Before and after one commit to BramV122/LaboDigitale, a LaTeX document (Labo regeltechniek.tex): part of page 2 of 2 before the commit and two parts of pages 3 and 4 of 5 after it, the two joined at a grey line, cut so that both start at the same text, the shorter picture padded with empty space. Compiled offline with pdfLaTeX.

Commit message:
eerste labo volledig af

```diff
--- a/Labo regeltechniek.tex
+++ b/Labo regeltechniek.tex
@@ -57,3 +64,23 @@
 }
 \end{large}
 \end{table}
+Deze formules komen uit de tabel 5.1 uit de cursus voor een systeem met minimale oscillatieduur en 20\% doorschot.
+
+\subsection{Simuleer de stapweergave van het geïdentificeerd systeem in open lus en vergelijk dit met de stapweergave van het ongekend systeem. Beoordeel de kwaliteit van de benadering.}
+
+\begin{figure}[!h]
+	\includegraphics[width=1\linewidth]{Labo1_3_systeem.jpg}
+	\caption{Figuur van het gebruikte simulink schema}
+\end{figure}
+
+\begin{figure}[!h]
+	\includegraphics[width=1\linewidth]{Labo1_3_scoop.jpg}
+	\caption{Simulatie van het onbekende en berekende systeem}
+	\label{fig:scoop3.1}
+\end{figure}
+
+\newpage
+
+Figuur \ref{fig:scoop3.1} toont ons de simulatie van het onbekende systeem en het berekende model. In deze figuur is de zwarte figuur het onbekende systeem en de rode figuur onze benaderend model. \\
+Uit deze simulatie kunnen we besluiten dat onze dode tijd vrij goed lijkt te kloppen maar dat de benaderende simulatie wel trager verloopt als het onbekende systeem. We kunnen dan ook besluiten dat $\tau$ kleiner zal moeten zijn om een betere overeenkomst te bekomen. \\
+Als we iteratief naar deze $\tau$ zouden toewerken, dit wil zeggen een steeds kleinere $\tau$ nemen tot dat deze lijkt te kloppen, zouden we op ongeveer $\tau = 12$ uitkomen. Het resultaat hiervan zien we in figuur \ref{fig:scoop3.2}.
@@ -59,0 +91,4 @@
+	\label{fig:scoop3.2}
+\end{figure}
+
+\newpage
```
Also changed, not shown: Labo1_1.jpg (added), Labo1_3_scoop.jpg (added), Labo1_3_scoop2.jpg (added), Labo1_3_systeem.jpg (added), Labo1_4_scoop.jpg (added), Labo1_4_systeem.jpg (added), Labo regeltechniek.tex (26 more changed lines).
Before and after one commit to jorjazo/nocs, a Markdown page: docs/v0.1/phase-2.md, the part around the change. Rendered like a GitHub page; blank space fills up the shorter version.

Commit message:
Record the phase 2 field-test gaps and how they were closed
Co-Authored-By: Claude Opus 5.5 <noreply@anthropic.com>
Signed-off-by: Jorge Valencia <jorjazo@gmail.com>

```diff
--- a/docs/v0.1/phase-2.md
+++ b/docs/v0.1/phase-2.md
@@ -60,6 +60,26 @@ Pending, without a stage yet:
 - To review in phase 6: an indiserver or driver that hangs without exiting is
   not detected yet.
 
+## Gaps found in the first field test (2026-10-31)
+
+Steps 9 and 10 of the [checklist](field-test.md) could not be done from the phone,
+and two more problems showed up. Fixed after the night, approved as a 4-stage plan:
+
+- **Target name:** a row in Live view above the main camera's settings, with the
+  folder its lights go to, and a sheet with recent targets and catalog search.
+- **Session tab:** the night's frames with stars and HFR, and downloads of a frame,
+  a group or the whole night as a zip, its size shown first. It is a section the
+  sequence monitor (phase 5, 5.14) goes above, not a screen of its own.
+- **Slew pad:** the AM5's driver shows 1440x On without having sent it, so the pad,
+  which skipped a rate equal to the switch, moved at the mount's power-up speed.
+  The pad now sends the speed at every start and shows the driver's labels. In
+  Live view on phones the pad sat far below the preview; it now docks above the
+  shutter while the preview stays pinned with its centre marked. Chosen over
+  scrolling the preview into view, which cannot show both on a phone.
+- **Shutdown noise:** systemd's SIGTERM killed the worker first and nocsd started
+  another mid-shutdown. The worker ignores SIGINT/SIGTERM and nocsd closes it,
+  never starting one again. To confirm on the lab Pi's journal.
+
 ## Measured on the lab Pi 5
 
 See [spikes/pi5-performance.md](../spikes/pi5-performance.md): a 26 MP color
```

• **Work request**
Go through the listing above and find each line containing the string "docs"; copy those lines.

• **Solution to this exercise**
Before and after one commit to jorjazo/nocs, a Markdown page: docs/v0.1/phase-2.md, the part around the change. Rendered like a GitHub page; blank space fills up the shorter version.
--- a/docs/v0.1/phase-2.md
+++ b/docs/v0.1/phase-2.md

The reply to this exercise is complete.